Our original plan was to cycle down the East Coast of the United States from Boston to Miami. But the American government are not yet welcoming vaccinated Brits to their shores so that will need to wait for another time.
We’ve come to Portugal instead, seeking warm air and warm hospitality. Our plan is simply to cycle south from Porto and see where it takes us. Mainly following Eurovelo 1 (EV1) down the coast but wiggling inland whenever there is something interesting to see. Hopefully into Spain as well.
EV1, the Eurovelo Atlantic Coast Route, is part of a network of cycle paths that criss-cross Europe and runs from Norway to Portugal. We’ve cycled bits of it before, as it includes the Wild Atlantic Way in Ireland.
Porto (literally port or harbour) is a spectacular city that twists its way up from the mouth of the Douro river in a maze of medieval streets, colourful houses and ornate churches.
Some of the food is as unique as the city itself.
We enjoyed the port wine (of course), the Pastel de Nata (deliciously light custard and cinnamon tarts that are a one-a-day treat for many) but were not so sure about the Francesinha (literally little Frenchie, as it was adapted to local Porto tastes from the Croque Monsieur sandwich in the 1950’s).
A steak, some fresh sausage, cured sausage and cured ham are all stuffed inside two slices of bread and covered with melted cheese and an optional fried egg. It’s then doused in a hot thick spicy tomato and beer sauce and served with chips and a large beer.
Enough calories to fuel any bike ride!
But not enough for a ride into the steep hills of the Douro Valley.
Haunted by memories of long, hilly days at the beginning of past trips we decided to take a tour instead. As we drove up yet another sharp ridge it felt like a smart decision … and gave us more time for wine tasting!
The Douro valley is stunning. Terraced vineyards, built behind ancient dry stone walls climb precipitously away from the river as far the eye can see, their whitewashed quintas (wine estates) glistening in the sunshine. Many with names that remember the end of a good dinner … Sandeman, Dow, Taylor’s, Graham’s, Croft.
The first few days of this bicycle adventure have been spent gently pedalling down the coast on flat roads, cycle paths and board walks. Through pretty little beach towns and across salt marshes that attract a variety of migratory birds … herons, egrets, even some flamingoes.
A striking part of this area are azulejos, decorative tiles that adorn many buildings. In a tradition dating back to the 13th century these hand painted tiles help keep houses cool and beautiful.
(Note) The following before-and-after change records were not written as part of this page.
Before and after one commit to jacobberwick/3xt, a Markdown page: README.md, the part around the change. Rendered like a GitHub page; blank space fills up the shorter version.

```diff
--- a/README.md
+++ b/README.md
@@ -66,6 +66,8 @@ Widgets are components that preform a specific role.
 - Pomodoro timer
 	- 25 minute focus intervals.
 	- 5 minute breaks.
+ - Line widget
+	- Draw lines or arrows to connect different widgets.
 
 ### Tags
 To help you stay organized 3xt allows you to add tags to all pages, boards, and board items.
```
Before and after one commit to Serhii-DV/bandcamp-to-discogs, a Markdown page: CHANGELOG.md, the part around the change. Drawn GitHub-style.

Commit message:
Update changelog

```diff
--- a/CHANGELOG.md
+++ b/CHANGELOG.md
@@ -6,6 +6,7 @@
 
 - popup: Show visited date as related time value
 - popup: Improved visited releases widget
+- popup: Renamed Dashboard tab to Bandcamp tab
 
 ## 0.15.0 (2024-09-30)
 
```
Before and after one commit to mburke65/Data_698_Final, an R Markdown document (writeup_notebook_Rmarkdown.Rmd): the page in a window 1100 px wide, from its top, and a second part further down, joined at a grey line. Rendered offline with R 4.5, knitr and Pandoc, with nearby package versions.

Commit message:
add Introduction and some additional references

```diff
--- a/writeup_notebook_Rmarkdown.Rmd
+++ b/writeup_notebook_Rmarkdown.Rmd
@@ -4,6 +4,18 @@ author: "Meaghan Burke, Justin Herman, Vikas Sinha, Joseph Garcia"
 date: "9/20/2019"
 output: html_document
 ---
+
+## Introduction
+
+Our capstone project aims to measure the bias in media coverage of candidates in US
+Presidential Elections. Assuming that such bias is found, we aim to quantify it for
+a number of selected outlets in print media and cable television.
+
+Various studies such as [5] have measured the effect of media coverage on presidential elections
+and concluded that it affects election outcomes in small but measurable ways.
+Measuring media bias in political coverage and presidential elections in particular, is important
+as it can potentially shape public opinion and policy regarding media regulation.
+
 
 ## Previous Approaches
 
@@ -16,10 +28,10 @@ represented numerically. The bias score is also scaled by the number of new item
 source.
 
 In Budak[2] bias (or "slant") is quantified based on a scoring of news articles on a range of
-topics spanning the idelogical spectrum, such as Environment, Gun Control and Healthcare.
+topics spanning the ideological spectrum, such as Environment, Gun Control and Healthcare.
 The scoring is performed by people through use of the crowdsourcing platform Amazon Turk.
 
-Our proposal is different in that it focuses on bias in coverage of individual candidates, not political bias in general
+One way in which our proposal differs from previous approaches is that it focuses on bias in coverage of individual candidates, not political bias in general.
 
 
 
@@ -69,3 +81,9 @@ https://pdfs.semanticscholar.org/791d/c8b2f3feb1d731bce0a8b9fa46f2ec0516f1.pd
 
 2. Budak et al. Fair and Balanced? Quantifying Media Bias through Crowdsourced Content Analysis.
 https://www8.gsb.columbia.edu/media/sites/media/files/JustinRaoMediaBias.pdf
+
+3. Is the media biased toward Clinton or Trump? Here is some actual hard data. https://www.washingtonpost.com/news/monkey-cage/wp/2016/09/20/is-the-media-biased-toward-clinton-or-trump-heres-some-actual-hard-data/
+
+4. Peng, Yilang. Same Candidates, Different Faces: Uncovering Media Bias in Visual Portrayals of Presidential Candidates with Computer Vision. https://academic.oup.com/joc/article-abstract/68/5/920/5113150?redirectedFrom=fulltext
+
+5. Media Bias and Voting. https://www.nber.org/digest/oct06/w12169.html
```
Ovar, our first overnight stop, is a ‘living museum’ of azulejos with many fine examples from the 19th and 20th century.
From Ovar we cycled onto Aveiro, a city that grew rich from salt but now relies on tourism as the self styled ‘Venice of Portugal’. It’s not quite as grand as the Queen of the Adriatic … although a gondola ride makes for a pleasant diversion, passing under many bridges adorned with thousands of brightly coloured ribbons.
Our young guide giggled as she encouraged us to join in … “you can tie a ribbon on the bridge for everlasting love and friendship … ooh-la-la!”
Sadly the ribbon shop was closed for lunch.
The next day, we were reminded that bicycle touring is not all about easy cycle paths, boat rides and pretty coastal views. A fierce headwind blew up and it poured with rain as we struggled into Praia de Mira, sodden and a little weary.
It almost felt like cycling in England.
But not quite. We’re in Portugal. Back on our bikes.
Clare and Andy